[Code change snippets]
*** Begin section ***
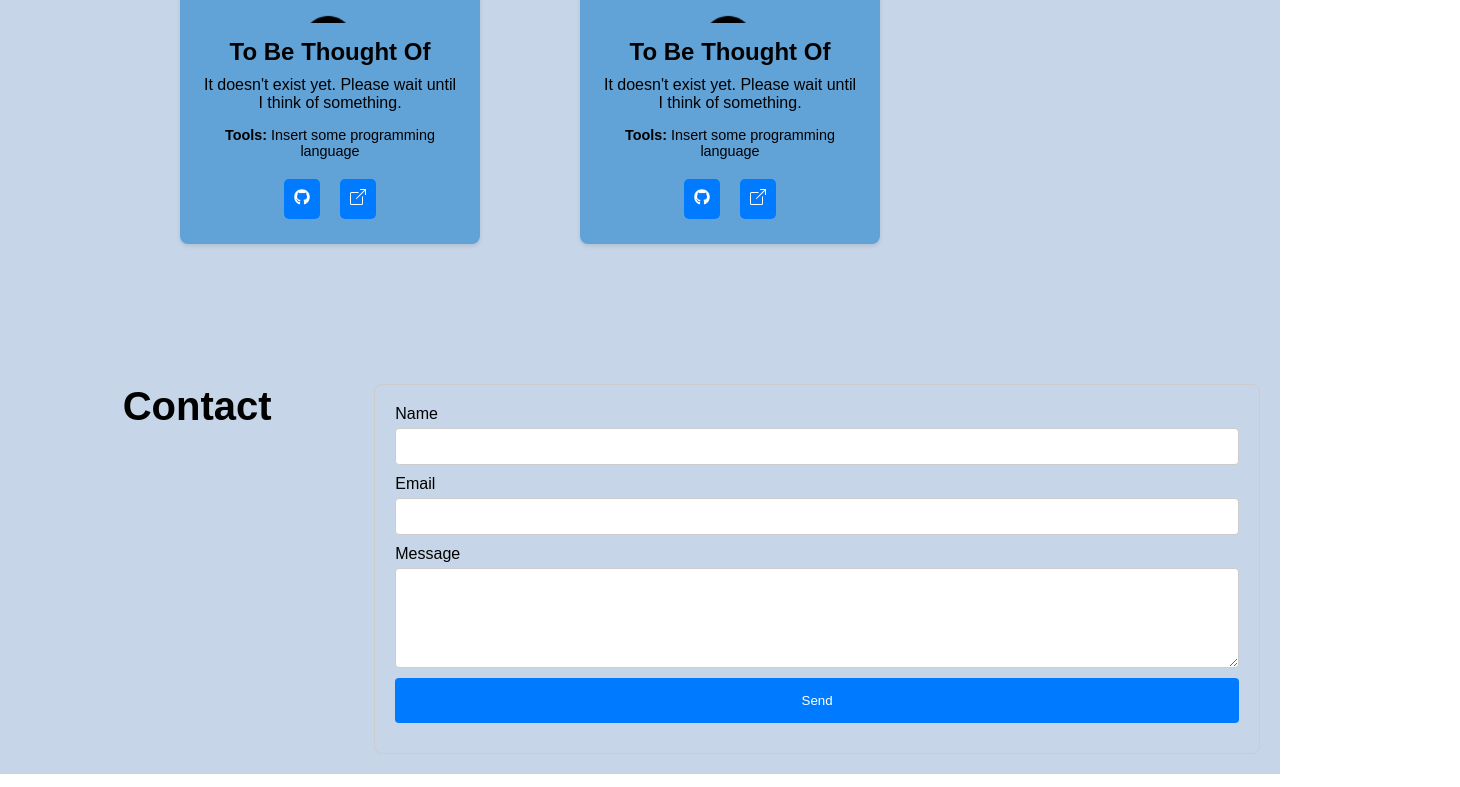
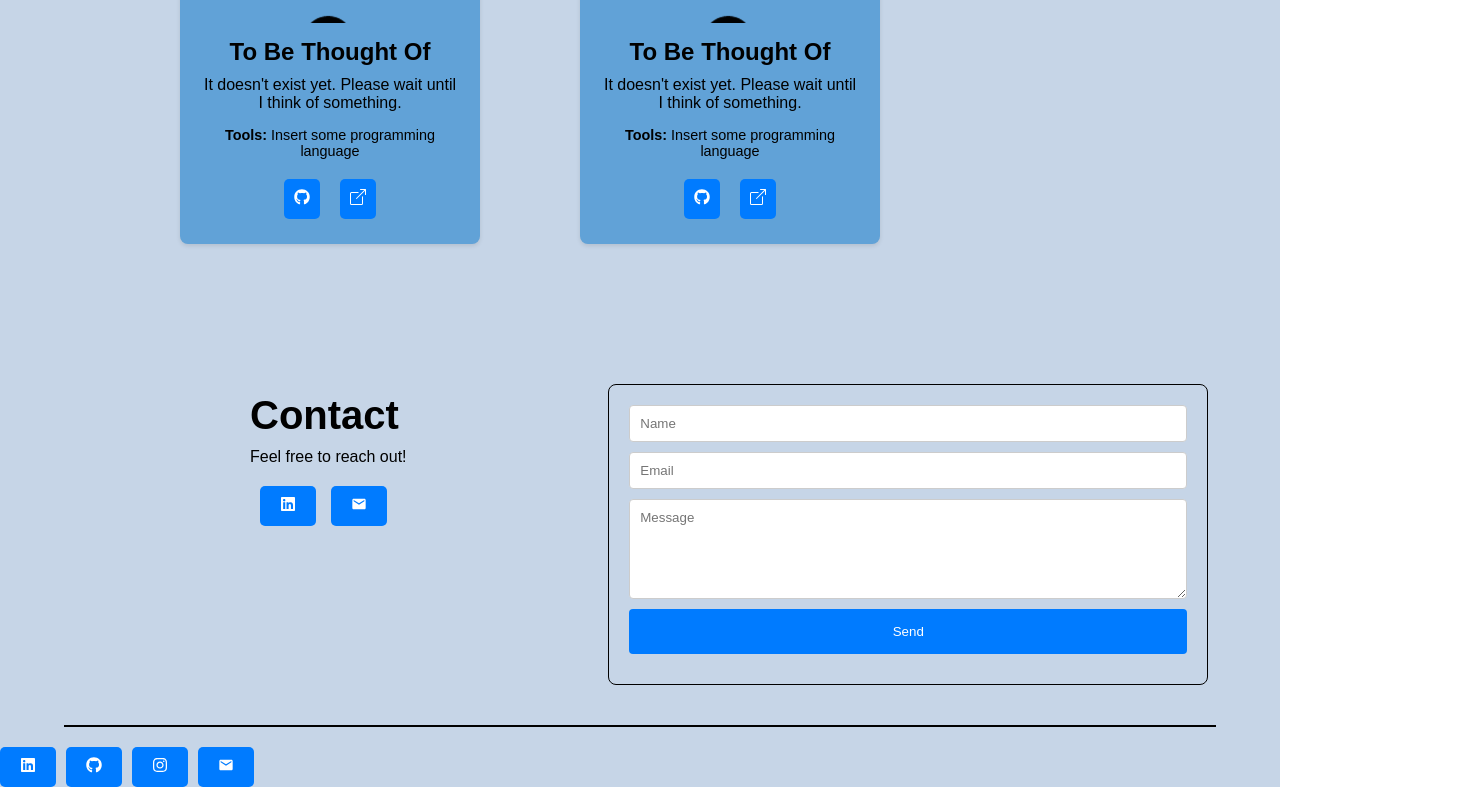
Before and after one commit to jasonliu1103/personalportfoliowebsite, a React (Create React App) app: page / in a window 1280 px wide. Shown: the part 3554-4341 px from the top of the page, 1460 px wide, since content can reach past the window. Built offline with nearby package versions, Linux system fonts and the light colour scheme.

Commit message:
Finished contact section, added footer

```diff
--- a/src/App.js
+++ b/src/App.js
@@ -5,6 +5,7 @@ import About from "./components/About.jsx";
 import Experiences from "./components/Experiences.jsx";
 import Projects from "./components/Projects.jsx";
 import Contact from "./components/Contact.jsx";
+import Footer from "./components/Footer.jsx";
 
 function App() {
   const current_theme = localStorage.getItem("current_state");
@@ -22,6 +23,7 @@ function App() {
       <Experiences theme={theme} setTheme={setTheme} />
       <Projects theme={theme} setTheme={setTheme} />
       <Contact theme={theme} setTheme={setTheme} />
+      <Footer theme={theme} setTheme={setTheme} />
     </div>
   );
 }
--- a/src/components/Contact.css
+++ b/src/components/Contact.css
@@ -2,50 +2,84 @@
   padding: 20px;
   margin-top: 100px;
   display: flex;
-  justify-content: center;
+  flex-direction: row;
+  justify-content: space-between;
+  align-items: center;
+  flex-wrap: wrap;
+  gap: 20px;
+  transform: translateX(180px);
+}
+
+.contact-info {
+  display: flex;
+  flex-direction: column;
+  align-items: flex-start;
+  max-width: 400px;
+  transform: translate(50px, -70px);
 }
 
 .contact-title {
   font-size: 2.5rem;
   font-weight: bold;
+  margin-bottom: 10px;
+}
+
+.contact-text {
   margin-bottom: 20px;
-  text-align: center;
-  width: 100%;
+  text-align: left;
+}
+
+a.linkedin-btn-C,
+a.email-btn-C {
+  display: inline-block;
+  padding: 10px 20px;
+  margin-right: 10px;
+  background-color: #007bff;
+  color: #fff;
+  border-radius: 5px;
+  text-decoration: none;
+  margin-bottom: 10px;
+}
+
+a.linkedin-btn-C:hover,
+a.email-btn-C:hover {
+  background-color: #0056b3;
+}
+
+.dark a.linkedin-btn-C,
+.dark a.email-btn-C {
+  background-color: #0e253d;
+}
+
+.dark a.linkedin-btn-C:hover,
+.dark a.email-btn-C:hover {
+  background-color: #123d6b;
+}
+
+.contact-buttons {
+  display: flex;
+  flex-direction: row;
+  gap: 5px;
+  padding-left: 10px;
 }
 
 .contact-container {
+  flex: 1;
   display: flex;
-  justify-content: flex-end;
-  width: 250%;
+  justify-content: center;
 }
 
 .contact-form {
-  border: 1px solid #ccc;
+  border: 1px solid;
   padding: 20px;
   border-radius: 8px;
   width: 100%;
-  max-width: 4500px;
-}
-
-.dark {
-  color: white;
-}
-
-.light {
-  color: black;
-}
-
-#contact h2 {
-  margin-bottom: 20px;
+  max-width: 600px;
 }
 
 #contact form {
   display: flex;
   flex-direction: column;
-}
-
-#contact label {
-  margin-bottom: 5px;
 }
 
 #contact input,
@@ -67,20 +101,47 @@
   border: none;
   cursor: pointer;
   padding: 15px 20px;
+  width: 100%;
 }
 
 #contact input[type="submit"]:hover {
   background-color: #0056b3;
 }
 
+.dark #contact input,
+.dark #contact textarea {
+  background-color: #222;
+  color: white;
+  border: 0.5px solid #555;
+}
+
+.dark #contact input::placeholder,
+.dark #contact textarea::placeholder {
+  color: #fff;
+}
+
 .dark #contact input[type="submit"] {
   background-color: #0e253d;
-  color: white;
-  border: none;
-  cursor: pointer;
-  padding: 15px 20px;
 }
 
-#contact input[type="submit"]:hover {
+.dark #contact input[type="submit"]:hover {
   background-color: #123d6b;
 }
+
+.dark #contact textarea.contact-textarea {
+  background-color: #222;
+  color: white;
+  border: 0.5px solid #555;
+}
+
+@media (max-width: 768px) {
+  #contact {
+    flex-direction: column;
+    align-items: center;
+  }
+
+  .contact-container {
+    width: 100%;
+    margin-top: 20px;
+  }
+}
--- a/src/components/Contact.jsx
+++ b/src/components/Contact.jsx
@@ -1,5 +1,7 @@
 import React, { useRef } from "react";
 import emailjs from '@emailjs/browser';
+import { FaLinkedin } from "react-icons/fa";
+import { MdEmail } from "react-icons/md";
 import "./Contact.css";
 
 const Contact = () => {
@@ -22,15 +24,33 @@ const Contact = () => {
 
   return (
     <section id="contact">
-      <h1 className="contact-title">Contact</h1>
+      <div className="contact-info">
+        <h1 className="contact-title">Contact</h1>
+        <p className="contact-text">Feel free to reach out!</p>
+        <div className="contact-buttons">
+        <a
+          href="https://www.linkedin.com/in/jason-liu-422791237/"
+          className="linkedin-btn-C"
+          target="_blank"
+          rel="noopener noreferrer"
+        >
+          <FaLinkedin />
+        </a>
+        <a
+          href="mailto:jzliu@uwaterloo.ca"
+          className="email-btn-C"
+          target="_blank"
+          rel="noopener noreferrer"
+        >
+          <MdEmail />
+        </a>
+        </div>
+      </div>
       <div className="contact-container">
         <form ref={form} onSubmit={sendEmail} className="contact-form">
-          <label>Name</label>
-          <input type="text" name="user_name" required />
-          <label>Email</label>
-          <input type="email" name="user_email" required />
-          <label>Message</label>
-          <textarea name="message" className="contact-textarea" required />
+          <input type="text" name="user_name" placeholder="Name" required />
+          <input type="email" name="user_email" placeholder="Email" required />
+          <textarea name="message" placeholder="Message" className="contact-textarea" required />
           <input type="submit" value="Send" />
         </form>
       </div>
--- /dev/null
+++ b/src/components/Footer.css
@@ -0,0 +1,53 @@
+a.linkedin-btn-F,
+a.github-btn-F,
+a.ig-btn-F,
+a.email-btn-F {
+  display: inline-block;
+  padding: 10px 20px;
+  margin-right: 10px;
+  background-color: #007bff;
+  color: #fff;
+  border-radius: 5px;
+  text-decoration: none;
+}
+
+a.linkedin-btn-F:hover,
+a.github-btn-F:hover,
+a.ig-btn-F:hover,
+a.email-btn-F:hover {
+  background-color: #0056b3;
+}
+
+.dark a.linkedin-btn-F,
+.dark a.github-btn-F,
+.dark a.ig-btn-F,
+.dark a.email-btn-F {
+  background-color: #0e253d;
+}
+
+.dark a.linkedin-btn-F:hover,
+.dark a.github-btn-F:hover,
+.dark a.ig-btn-F:hover,
+.dark a.email-btn-F:hover {
+  background-color: #123d6b;
+}
+
+.dark {
+    color: white;
+  }
+
+.light {
+    color: black;
+}
+
+.footer-line {
+  border: none;
+  height: 2px;
+  width: 90%;
+  background-color: #000000;
+  margin: 20px auto;
+}
+
+.dark .footer-line {
+  background-color: #fff;
+}
--- /dev/null
+++ b/src/components/Footer.jsx
@@ -0,0 +1,48 @@
+import React from 'react'
+import "./Footer.css";
+import { FaLinkedin } from "react-icons/fa";
+import { FaGithub } from "react-icons/fa";
+import { FaInstagram } from "react-icons/fa6";
+import { MdEmail } from "react-icons/md";
+
+const Footer = () => {
+  return (
+    <section id="footer">
+    <hr className="footer-line" />
+    <a
+    href="https://www.linkedin.com/in/jason-liu-422791237/"
+    className="linkedin-btn-F"
+    target="_blank"
+    rel="noopener noreferrer"
+  >
+    <FaLinkedin />
+  </a>
+  <a
+    href="https://github.com/jasonliu1103"
+    className="github-btn-F"
+    target="_blank"
+    rel="noopener noreferrer"
+  >
+    <FaGithub />
+  </a>
+  <a
+    href="https://www.instagram.com/jason._.liu_/"
+    className="ig-btn-F"
+    target="_blank"
+    rel="noopener noreferrer"
+  >
+    <FaInstagram />
+  </a>
+  <a
+    href="mailto:jzliu@uwaterloo.ca"
+    className="email-btn-F"
+    target="_blank"
+    rel="noopener noreferrer"
+  >
+    <MdEmail />
+  </a>
+   </section>
+  )
+}
+
+export default Footer
```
*** End section ***
*EXERCISE BRIEF:*
Write out every line from the entries where "bottom" appears.

*OUTPUT OF THE EXERCISE:*
+  margin-bottom: 10px;
   margin-bottom: 20px;
+  margin-bottom: 10px;
-  margin-bottom: 20px;
-  margin-bottom: 5px;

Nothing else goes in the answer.